* Data supplied:

⁂

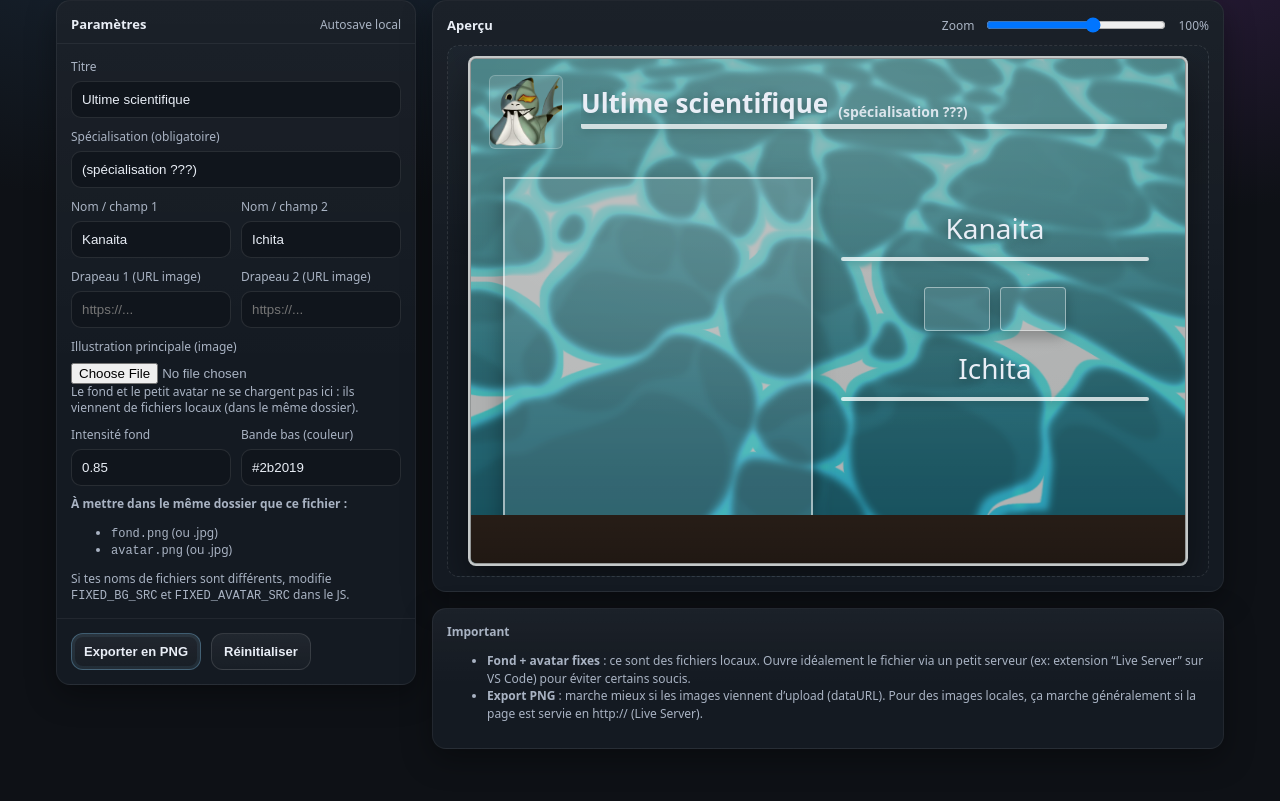
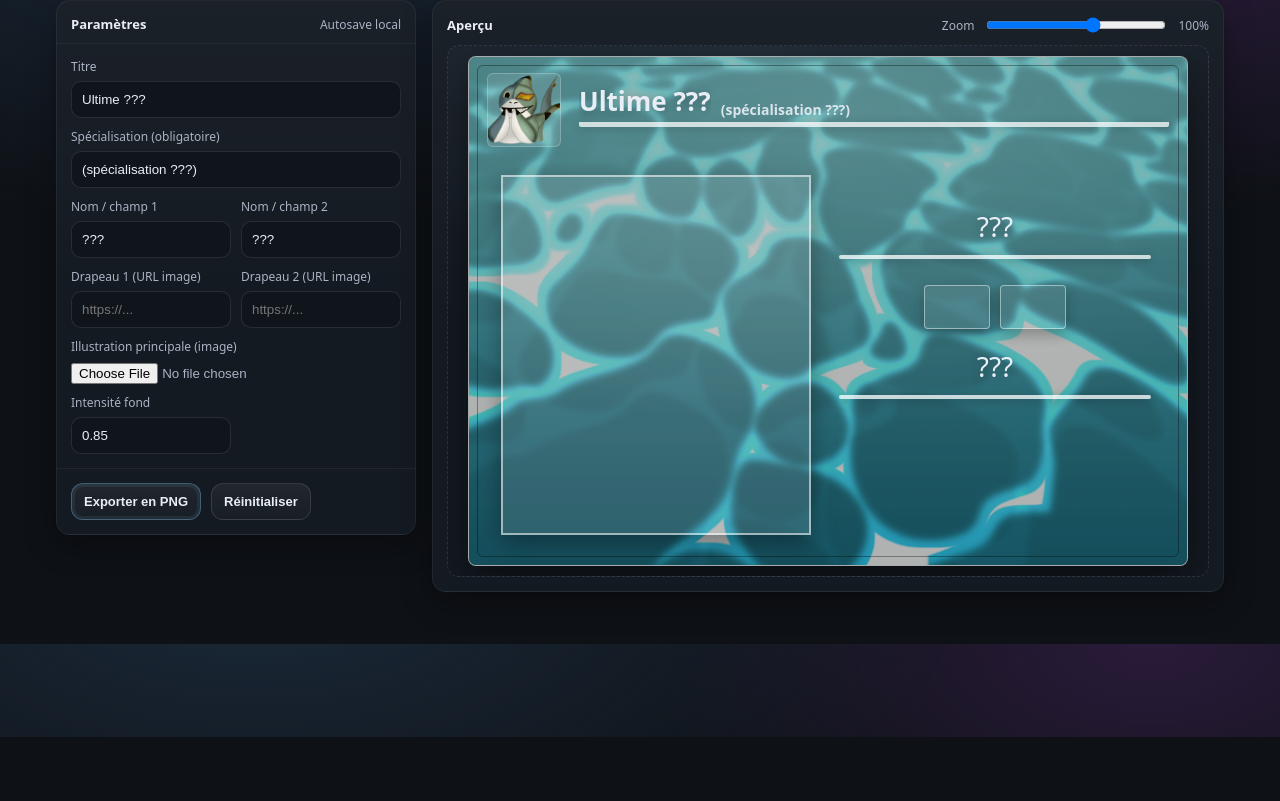
Before and after one commit to The-Night7/carte-rp-compound-danganronpa, a plain HTML site: page index.html in a window 1280 px wide. Shown: the part 63-864 px from the top of the page. After the commit the page ends 800 px from the top, so only its background shows below. Drawn offline with nearby package versions, Linux system fonts and the light colour scheme.

Commit message:
Update HTML interface for RP ID card generator with new theme, placeholders, and refined styles

```diff
--- a/index.html
+++ b/index.html
@@ -3,7 +3,7 @@
 <head>
   <meta charset="utf-8" />
   <meta name="viewport" content="width=device-width, initial-scale=1" />
-  <title>Générateur de carte d'identification RP</title>
+  <title>~𝔇𝔞𝔫𝔤𝔞𝔫𝔯𝔬𝔫𝔭𝔞 : ~Death at Bloody Water~</title>
   <style>
     :root{
       --bg:#0e1116;
@@ -163,15 +163,24 @@
       border-radius:8px;
       overflow:hidden;
       transform-origin: top left;
+
+      /* Bordure plus fine + cadre (double liseré) */
+      border: 1px solid rgba(255,255,255,.55);
+
       box-shadow: 0 18px 40px rgba(0,0,0,.45);
-
-      /* BORDURE qui fait le tour (comme demandé) */
-      border: 3px solid rgba(255,255,255,.70);
-      outline: 1px solid rgba(0,0,0,.25);
-      outline-offset: -3px;
-
       background: #3d4a4a;
     }
+
+    /* Cadre intérieur */
+    .idCard::after{
+      content:"";
+      position:absolute;
+      inset: 8px;                 /* ajuste la “marge” du cadre */
+      border: 1px solid rgba(0,0,0,.35);
+      border-radius: 6px;
+      pointer-events:none;
+    }
+
     .bgImage{
       position:absolute; inset:0;
       background-size:cover;
@@ -182,13 +191,6 @@
       position:absolute; inset:0;
       background: radial-gradient(900px 500px at 50% 10%, rgba(255,255,255,.12), transparent 65%),
       linear-gradient(0deg, rgba(0,0,0,.22), rgba(0,0,0,.22));
-    }
-    .desk{
-      position:absolute;
-      left:0; right:0; bottom:0;
-      height:48px;
-      background: linear-gradient(180deg, rgba(0,0,0,.10), rgba(0,0,0,.25)),
-      #2b2019;
     }
 
     .avatarSmallWrap{
@@ -327,7 +329,7 @@
 </head>
 <body>
 <header>
-  <h1>Générateur de carte d'identification (RP)</h1>
+  <h1>Générateur de carte d'identification (~𝔇𝔞𝔫𝔤𝔞𝔫𝔯𝔬𝔫𝔭𝔞 : ~Death at Bloody Water~)</h1>
 </header>
 
 <div class="wrap">
@@ -341,7 +343,7 @@
     <div class="form">
       <div>
         <label for="title">Titre</label>
-        <input id="title" type="text" placeholder="Ultime scientifique" />
+        <input id="title" type="text" placeholder="Ultime ???" />
       </div>
 
       <div>
@@ -352,11 +354,11 @@
       <div class="row">
         <div>
           <label for="name1">Nom / champ 1</label>
-          <input id="name1" type="text" placeholder="Kanaita" />
+          <input id="name1" type="text" placeholder="???" />
         </div>
         <div>
           <label for="name2">Nom / champ 2</label>
-          <input id="name2" type="text" placeholder="Ichita" />
+          <input id="name2" type="text" placeholder="???" />
         </div>
       </div>
 
@@ -374,9 +376,6 @@
       <div>
         <label for="artUpload">Illustration principale (image)</label>
         <input id="artUpload" type="file" accept="image/*" />
-        <div class="hint">
-          Le fond et le petit avatar ne se chargent pas ici : ils viennent de fichiers locaux (dans le même dossier).
-        </div>
       </div>
 
       <div class="row">
@@ -384,19 +383,6 @@
           <label for="opacity">Intensité fond</label>
           <input id="opacity" type="number" min="0" max="1" step="0.05" />
         </div>
-        <div>
-          <label for="desk">Bande bas (couleur)</label>
-          <input id="desk" type="text" placeholder="#2b2019" />
-        </div>
-      </div>
-
-      <div class="hint">
-        <b>À mettre dans le même dossier que ce fichier :</b>
-        <ul>
-          <li><code>fond.png</code> (ou .jpg)</li>
-          <li><code>avatar.png</code> (ou .jpg)</li>
-        </ul>
-        Si tes noms de fichiers sont différents, modifie <code>FIXED_BG_SRC</code> et <code>FIXED_AVATAR_SRC</code> dans le JS.
       </div>
     </div>
 
@@ -428,7 +414,7 @@
           </div>
 
           <div class="titleWrap">
-            <div class="title" id="titleOut">Ultime scientifique</div>
+            <div class="title" id="titleOut">Ultime ???</div>
             <div class="spec" id="specOut">(spécialisation ???)</div>
           </div>
           <div class="titleLine"></div>
@@ -439,7 +425,7 @@
 
           <div class="rightInfo">
             <div class="field">
-              <div class="value" id="name1Out">Kanaita</div>
+              <div class="value" id="name1Out">???</div>
               <div class="underline"></div>
             </div>
 
@@ -449,22 +435,12 @@
             </div>
 
             <div class="field" style="margin-top:18px;">
-              <div class="value" id="name2Out">Ichita</div>
+              <div class="value" id="name2Out">???</div>
               <div class="underline"></div>
             </div>
           </div>
-
-          <div class="desk" id="deskBar"></div>
         </div>
       </div>
-    </div>
-
-    <div class="notesPanel">
-      <strong>Important</strong>
-      <ul>
-        <li><b>Fond + avatar fixes</b> : ce sont des fichiers locaux. Ouvre idéalement le fichier via un petit serveur (ex: extension “Live Server” sur VS Code) pour éviter certains soucis.</li>
-        <li><b>Export PNG</b> : marche mieux si les images viennent d’upload (dataURL). Pour des images locales, ça marche généralement si la page est servie en http:// (Live Server).</li>
-      </ul>
     </div>
   </section>
 </div>
@@ -478,14 +454,13 @@
   const FIXED_AVATAR_SRC = "./avatar.png";
 
   const defaults = {
-    title: "Ultime scientifique",
+    title: "Ultime ???",
     spec: "(spécialisation ???)",
-    name1: "Kanaita",
-    name2: "Ichita",
+    name1: "???",
+    name2: "???",
     flag1: "",
     flag2: "",
     opacity: 0.85,
-    desk: "#2b2019",
     artData: "" // seule l'illustration principale est variable
   };
   const stateKey = "rp_id_card_generator_v2_fixed_bg_avatar";
@@ -521,7 +496,6 @@
     $("flag1").value = state.flag1;
     $("flag2").value = state.flag2;
     $("opacity").value = state.opacity;
-    $("desk").value = state.desk;
   }
 
   function applyToPreview(){
@@ -550,10 +524,6 @@
     $("flag2Img").src = state.flag2 || "";
     $("flag1Img").style.display = state.flag1 ? "block" : "none";
     $("flag2Img").style.display = state.flag2 ? "block" : "none";
-
-    // Bottom desk color
-    $("deskBar").style.background =
-            `linear-gradient(180deg, rgba(0,0,0,.10), rgba(0,0,0,.25)), ${state.desk || "#2b2019"}`;
   }
 
   function updateStateFromForm(){
@@ -564,13 +534,12 @@
     state.flag1 = $("flag1").value;
     state.flag2 = $("flag2").value;
     state.opacity = Number($("opacity").value || 0.85);
-    state.desk = $("desk").value || "#2b2019";
 
     saveState(state);
     applyToPreview();
   }
 
-  ["title","spec","name1","name2","flag1","flag2","opacity","desk"].forEach(id=>{
+  ["title","spec","name1","name2","flag1","flag2","opacity"].forEach(id=>{
     $(id).addEventListener("input", updateStateFromForm);
   });
 
```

⁂

* Problem statement: Reproduce every line from the listing above that holds the word "dans".

* The completed task:
-          Le fond et le petit avatar ne se chargent pas ici : ils viennent de fichiers locaux (dans le même dossier).
-        <b>À mettre dans le même dossier que ce fichier :</b>
-        Si tes noms de fichiers sont différents, modifie <code>FIXED_BG_SRC</code> et <code>FIXED_AVATAR_SRC</code> dans le JS.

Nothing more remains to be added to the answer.